* Your objective:
For each line below that holds the word "analysis", make a copy.

(Change listing data)
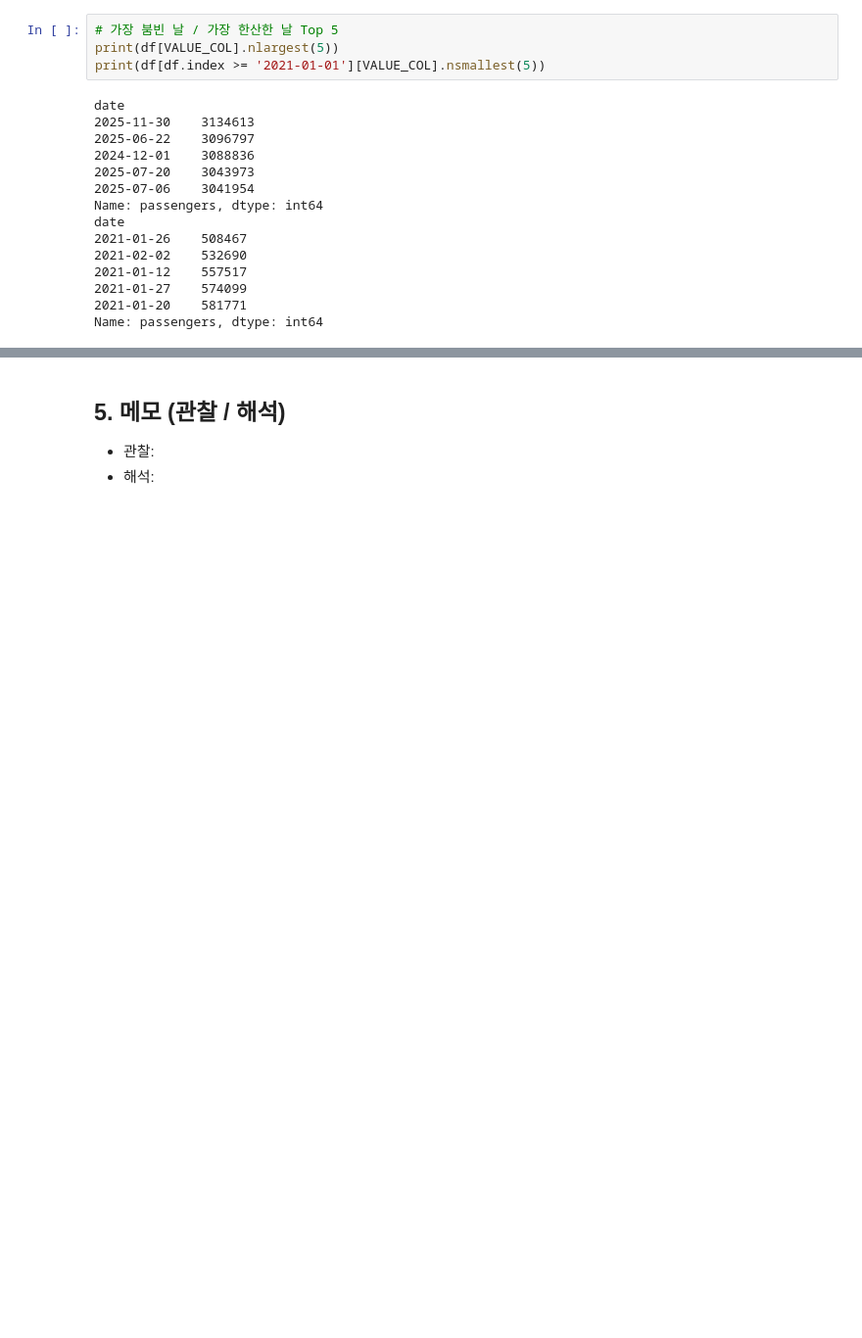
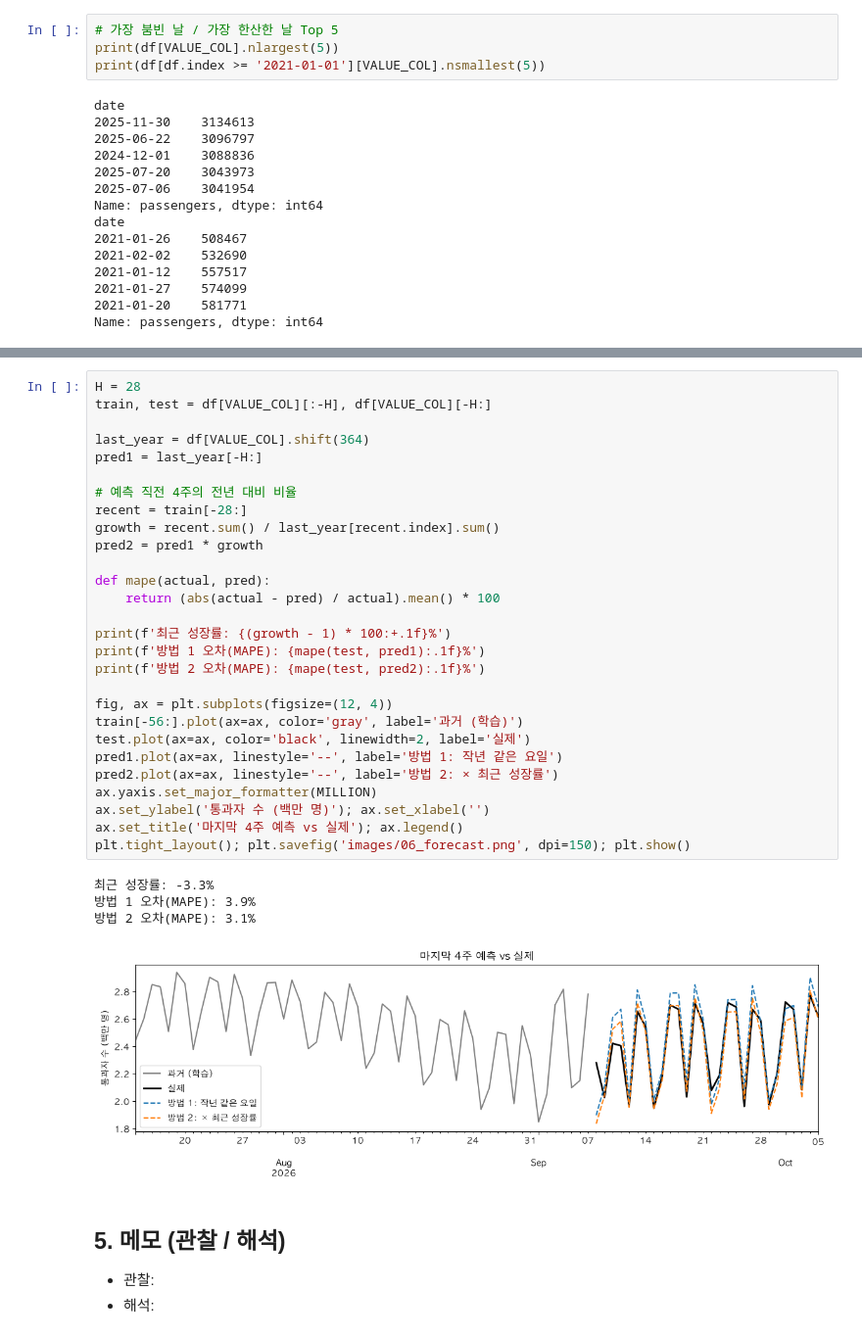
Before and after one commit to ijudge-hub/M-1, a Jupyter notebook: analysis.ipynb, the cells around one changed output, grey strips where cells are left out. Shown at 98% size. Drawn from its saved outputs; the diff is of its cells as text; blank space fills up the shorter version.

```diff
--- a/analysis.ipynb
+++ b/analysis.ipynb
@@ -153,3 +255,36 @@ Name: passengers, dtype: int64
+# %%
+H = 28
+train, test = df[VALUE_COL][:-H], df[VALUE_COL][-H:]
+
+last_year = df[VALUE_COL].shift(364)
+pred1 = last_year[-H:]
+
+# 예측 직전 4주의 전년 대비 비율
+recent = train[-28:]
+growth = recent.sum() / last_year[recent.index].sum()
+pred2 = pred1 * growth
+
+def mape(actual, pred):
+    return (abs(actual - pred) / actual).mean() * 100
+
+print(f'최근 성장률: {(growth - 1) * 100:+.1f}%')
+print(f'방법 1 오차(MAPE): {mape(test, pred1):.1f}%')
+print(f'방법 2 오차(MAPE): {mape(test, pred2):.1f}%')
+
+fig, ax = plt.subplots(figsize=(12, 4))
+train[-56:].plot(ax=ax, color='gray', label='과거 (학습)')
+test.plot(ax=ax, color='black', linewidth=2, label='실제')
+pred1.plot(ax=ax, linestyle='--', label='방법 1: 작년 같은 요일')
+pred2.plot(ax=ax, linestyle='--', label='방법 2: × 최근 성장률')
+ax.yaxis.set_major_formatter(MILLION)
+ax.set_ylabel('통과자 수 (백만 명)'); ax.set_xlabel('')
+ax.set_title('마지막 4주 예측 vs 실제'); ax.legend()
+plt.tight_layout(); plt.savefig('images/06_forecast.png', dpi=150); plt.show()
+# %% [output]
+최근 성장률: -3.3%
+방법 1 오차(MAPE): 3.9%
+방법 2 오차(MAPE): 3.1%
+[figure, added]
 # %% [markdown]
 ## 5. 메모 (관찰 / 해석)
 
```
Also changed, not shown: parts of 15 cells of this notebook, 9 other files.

* * *

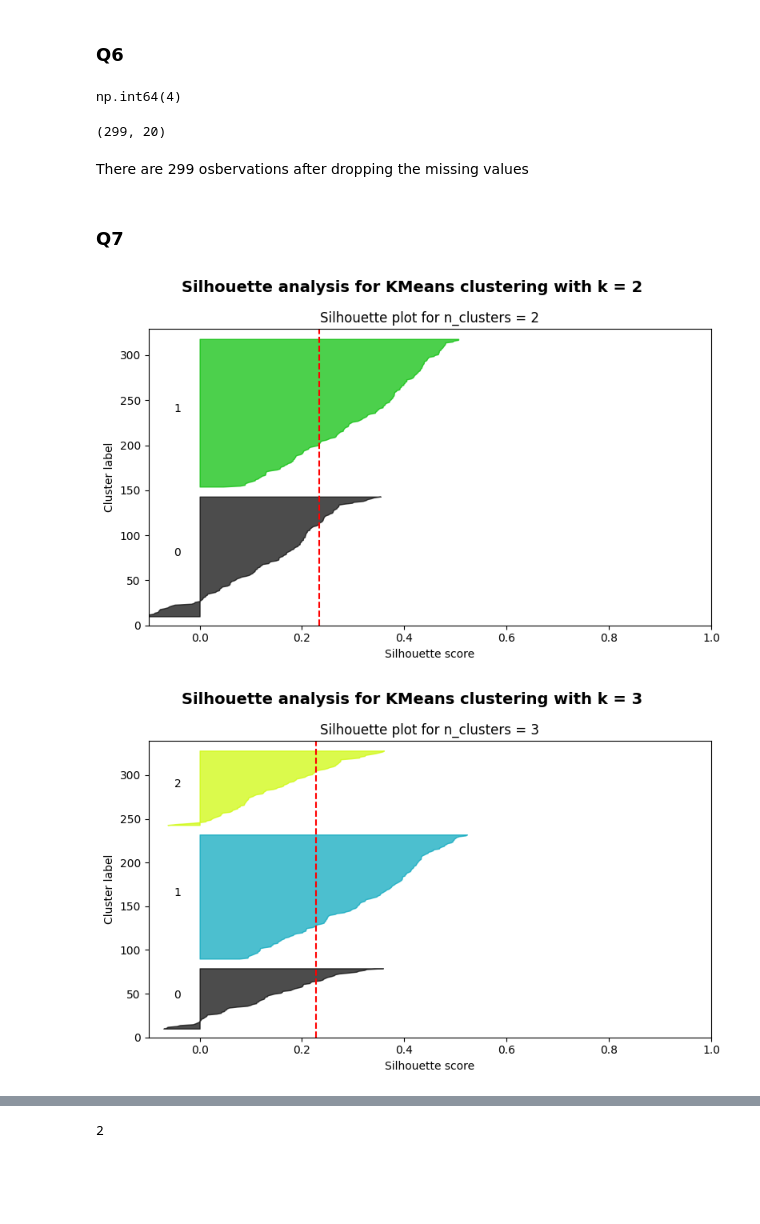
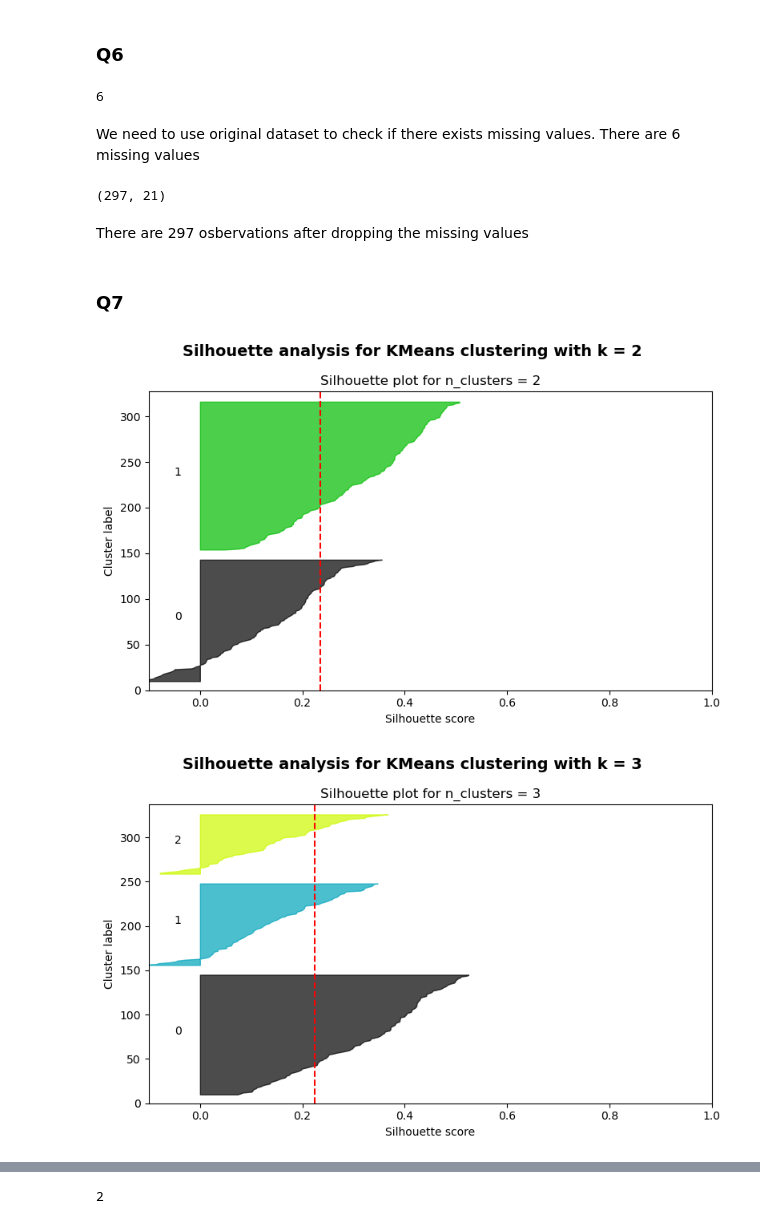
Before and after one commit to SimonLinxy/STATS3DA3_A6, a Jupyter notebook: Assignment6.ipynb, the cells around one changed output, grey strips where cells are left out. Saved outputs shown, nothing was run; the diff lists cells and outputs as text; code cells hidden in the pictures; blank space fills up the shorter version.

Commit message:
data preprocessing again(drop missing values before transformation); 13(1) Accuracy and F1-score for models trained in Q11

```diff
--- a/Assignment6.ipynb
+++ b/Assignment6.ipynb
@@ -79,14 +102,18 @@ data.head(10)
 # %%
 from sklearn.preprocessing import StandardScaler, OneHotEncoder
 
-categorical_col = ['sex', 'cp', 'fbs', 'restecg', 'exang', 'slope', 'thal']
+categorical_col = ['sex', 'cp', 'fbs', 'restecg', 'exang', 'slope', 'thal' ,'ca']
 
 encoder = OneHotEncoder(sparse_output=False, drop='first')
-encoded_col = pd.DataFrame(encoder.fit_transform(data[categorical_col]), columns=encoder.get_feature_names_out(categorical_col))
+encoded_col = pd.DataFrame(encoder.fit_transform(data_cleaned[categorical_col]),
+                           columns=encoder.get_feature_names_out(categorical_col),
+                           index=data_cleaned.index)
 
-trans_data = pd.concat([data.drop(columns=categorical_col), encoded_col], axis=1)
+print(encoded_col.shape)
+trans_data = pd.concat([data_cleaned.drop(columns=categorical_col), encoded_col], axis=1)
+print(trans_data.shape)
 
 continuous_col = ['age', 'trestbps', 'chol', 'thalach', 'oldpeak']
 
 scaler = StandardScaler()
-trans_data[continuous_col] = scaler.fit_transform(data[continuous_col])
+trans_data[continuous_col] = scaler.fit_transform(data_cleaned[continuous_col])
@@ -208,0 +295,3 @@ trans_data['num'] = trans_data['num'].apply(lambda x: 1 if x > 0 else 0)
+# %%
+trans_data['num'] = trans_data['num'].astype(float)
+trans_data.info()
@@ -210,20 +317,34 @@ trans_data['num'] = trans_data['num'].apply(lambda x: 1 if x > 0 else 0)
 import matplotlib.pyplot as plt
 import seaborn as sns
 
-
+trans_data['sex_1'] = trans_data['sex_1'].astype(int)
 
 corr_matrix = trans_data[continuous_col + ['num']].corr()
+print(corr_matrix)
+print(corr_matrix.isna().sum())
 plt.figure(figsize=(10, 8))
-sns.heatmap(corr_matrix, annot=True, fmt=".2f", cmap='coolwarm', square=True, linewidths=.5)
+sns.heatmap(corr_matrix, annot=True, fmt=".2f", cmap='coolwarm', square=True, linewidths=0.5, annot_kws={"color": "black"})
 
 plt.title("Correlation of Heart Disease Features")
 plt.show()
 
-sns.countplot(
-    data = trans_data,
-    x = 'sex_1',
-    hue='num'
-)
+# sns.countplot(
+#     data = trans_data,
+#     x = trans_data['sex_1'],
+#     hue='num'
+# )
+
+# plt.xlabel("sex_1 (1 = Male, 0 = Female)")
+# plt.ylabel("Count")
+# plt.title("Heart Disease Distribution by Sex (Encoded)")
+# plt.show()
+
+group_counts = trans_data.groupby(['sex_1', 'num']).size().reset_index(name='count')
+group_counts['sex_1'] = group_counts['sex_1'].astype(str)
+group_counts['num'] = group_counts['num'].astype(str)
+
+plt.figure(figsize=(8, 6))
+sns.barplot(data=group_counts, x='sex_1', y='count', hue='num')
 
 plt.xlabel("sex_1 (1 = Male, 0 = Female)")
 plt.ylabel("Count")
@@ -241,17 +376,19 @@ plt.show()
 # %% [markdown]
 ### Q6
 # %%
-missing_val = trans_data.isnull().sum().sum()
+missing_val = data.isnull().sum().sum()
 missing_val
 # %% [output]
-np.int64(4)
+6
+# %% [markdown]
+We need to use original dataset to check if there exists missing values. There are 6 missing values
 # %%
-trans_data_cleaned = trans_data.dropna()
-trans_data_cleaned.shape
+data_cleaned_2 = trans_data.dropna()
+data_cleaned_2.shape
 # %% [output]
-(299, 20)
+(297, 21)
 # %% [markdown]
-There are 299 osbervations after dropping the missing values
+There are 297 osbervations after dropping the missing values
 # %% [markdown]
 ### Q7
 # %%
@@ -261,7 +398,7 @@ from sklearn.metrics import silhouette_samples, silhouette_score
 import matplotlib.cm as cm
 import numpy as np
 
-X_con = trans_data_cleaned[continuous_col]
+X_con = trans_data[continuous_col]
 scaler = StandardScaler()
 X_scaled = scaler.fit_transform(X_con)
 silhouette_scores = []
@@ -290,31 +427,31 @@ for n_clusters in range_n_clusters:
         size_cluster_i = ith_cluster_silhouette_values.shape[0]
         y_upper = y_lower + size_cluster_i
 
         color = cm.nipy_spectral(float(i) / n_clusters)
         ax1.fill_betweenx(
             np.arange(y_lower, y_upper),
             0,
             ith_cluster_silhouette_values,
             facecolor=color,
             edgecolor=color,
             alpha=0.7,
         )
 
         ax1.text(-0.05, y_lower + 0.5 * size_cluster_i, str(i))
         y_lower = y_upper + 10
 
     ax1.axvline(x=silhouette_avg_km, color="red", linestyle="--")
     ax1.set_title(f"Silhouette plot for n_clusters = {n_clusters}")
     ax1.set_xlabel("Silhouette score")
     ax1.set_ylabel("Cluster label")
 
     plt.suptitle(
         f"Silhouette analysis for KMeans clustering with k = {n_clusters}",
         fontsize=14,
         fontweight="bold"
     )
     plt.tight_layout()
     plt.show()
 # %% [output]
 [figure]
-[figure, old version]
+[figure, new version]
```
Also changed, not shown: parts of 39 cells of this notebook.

--

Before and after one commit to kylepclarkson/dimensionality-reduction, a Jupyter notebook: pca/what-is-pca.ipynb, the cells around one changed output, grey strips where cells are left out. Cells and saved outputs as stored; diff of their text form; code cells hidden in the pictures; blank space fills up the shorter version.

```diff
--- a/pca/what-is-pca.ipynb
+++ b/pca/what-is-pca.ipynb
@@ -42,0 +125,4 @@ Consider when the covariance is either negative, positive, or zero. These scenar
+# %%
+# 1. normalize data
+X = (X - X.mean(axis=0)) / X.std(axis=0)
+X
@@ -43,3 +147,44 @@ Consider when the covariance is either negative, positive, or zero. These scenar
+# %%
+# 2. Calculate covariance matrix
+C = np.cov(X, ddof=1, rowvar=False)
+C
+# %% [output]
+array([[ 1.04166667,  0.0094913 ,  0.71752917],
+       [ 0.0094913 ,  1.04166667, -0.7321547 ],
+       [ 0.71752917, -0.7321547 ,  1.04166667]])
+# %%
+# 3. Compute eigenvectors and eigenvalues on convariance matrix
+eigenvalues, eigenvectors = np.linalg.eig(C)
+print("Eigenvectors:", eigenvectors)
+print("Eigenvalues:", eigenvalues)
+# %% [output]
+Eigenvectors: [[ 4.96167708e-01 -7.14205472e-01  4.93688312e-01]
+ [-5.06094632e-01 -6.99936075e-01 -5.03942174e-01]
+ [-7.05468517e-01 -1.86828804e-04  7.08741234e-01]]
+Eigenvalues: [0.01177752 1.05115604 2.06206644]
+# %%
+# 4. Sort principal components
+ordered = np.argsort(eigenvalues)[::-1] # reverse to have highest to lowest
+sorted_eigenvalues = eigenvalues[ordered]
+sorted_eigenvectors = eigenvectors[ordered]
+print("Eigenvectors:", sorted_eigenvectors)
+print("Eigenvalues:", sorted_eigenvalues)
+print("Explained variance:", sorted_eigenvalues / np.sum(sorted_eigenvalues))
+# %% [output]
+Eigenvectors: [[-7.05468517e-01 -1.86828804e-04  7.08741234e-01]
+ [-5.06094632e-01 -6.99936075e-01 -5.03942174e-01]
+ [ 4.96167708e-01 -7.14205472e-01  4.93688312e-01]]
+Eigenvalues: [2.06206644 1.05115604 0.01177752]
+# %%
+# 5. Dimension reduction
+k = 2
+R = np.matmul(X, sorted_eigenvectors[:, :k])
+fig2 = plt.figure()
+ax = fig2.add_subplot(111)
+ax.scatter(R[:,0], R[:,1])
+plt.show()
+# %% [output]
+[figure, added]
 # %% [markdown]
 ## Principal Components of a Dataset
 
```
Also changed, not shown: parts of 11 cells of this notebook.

* Task answer:
Before and after one commit to ijudge-hub/M-1, a Jupyter notebook: analysis.ipynb, the cells around one changed output, grey strips where cells are left out. Shown at 98% size. Drawn from its saved outputs; the diff is of its cells as text; blank space fills up the shorter version.
--- a/analysis.ipynb
+++ b/analysis.ipynb
         f"Silhouette analysis for KMeans clustering with k = {n_clusters}",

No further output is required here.